ORLANDO, Fla. — At least a quarter of the 28,000 layoffs planned for Disney’s parks division will come from Florida, according to a letter the company filed with state and local officials last week.

The letter said that at least 6,390 nonunion Disney employees in Florida will be laid off starting in early December. The number of Florida layoffs, though, could grow as the company negotiates terms with a coalition of unions that represents 43,000 employees at Walt Disney World.

“Due to the continuing business impacts of the COVID-19 pandemic, we have made the very difficult decision to reduce our workforce,” Jim Bowden, a Disney vice president of employee relations said in the letter.

Disney officials said last week that two-thirds of the planned layoffs involve part-time workers and they ranged from salaried employees to hourly workers.

Disney’s parks closed last spring as the pandemic started spreading in the U.S. The Florida parks reopened this summer, but the California parks have yet to reopen as the company awaits guidance from the state of California.

In a letter to employees last week, Josh D’Amaro, chairman of Disney Parks, Experience and Product, said California’s “unwillingness to lift restrictions that would allow Disneyland to reopen” exacerbated the situation for the company.

Don't miss the big stories.

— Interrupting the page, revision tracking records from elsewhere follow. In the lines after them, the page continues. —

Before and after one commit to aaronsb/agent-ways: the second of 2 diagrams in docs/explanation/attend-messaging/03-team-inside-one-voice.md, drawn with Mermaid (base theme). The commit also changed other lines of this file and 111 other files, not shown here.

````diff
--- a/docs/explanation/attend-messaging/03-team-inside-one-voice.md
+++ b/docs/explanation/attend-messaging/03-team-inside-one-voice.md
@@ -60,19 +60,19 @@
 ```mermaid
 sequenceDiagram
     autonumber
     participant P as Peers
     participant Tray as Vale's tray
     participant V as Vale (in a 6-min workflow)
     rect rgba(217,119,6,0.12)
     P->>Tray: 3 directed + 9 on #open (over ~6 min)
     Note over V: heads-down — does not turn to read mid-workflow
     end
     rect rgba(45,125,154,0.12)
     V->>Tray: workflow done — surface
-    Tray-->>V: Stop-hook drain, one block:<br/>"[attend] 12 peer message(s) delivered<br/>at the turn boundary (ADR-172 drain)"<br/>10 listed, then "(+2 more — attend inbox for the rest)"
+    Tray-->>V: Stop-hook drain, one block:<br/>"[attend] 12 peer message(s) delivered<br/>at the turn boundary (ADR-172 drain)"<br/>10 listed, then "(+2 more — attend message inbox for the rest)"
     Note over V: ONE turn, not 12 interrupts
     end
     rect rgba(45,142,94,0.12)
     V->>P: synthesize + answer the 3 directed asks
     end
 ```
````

Like us on Facebook.
THE LATEST
Google target in Justice Department antitrust lawsuit

The lawsuit marks the government’s most significant act to protect competition since its groundbreaking case against Microsoft more than 20 years ago.

Despite US objections, UN arms embargoes on Iran expire

The Islamic Republic heralded the end of the arms embargo as “a momentous day for the international community … in defiance of the U.S. regime’s effort.”

Woman to be executed for killing pregnant woman, kidnapping unborn baby

A woman convicted of fatally strangling a pregnant woman, cutting her body open and kidnapping her baby is scheduled to be the first female inmate put to death by the U.S. government in more than six decades, the Justice Department said Friday.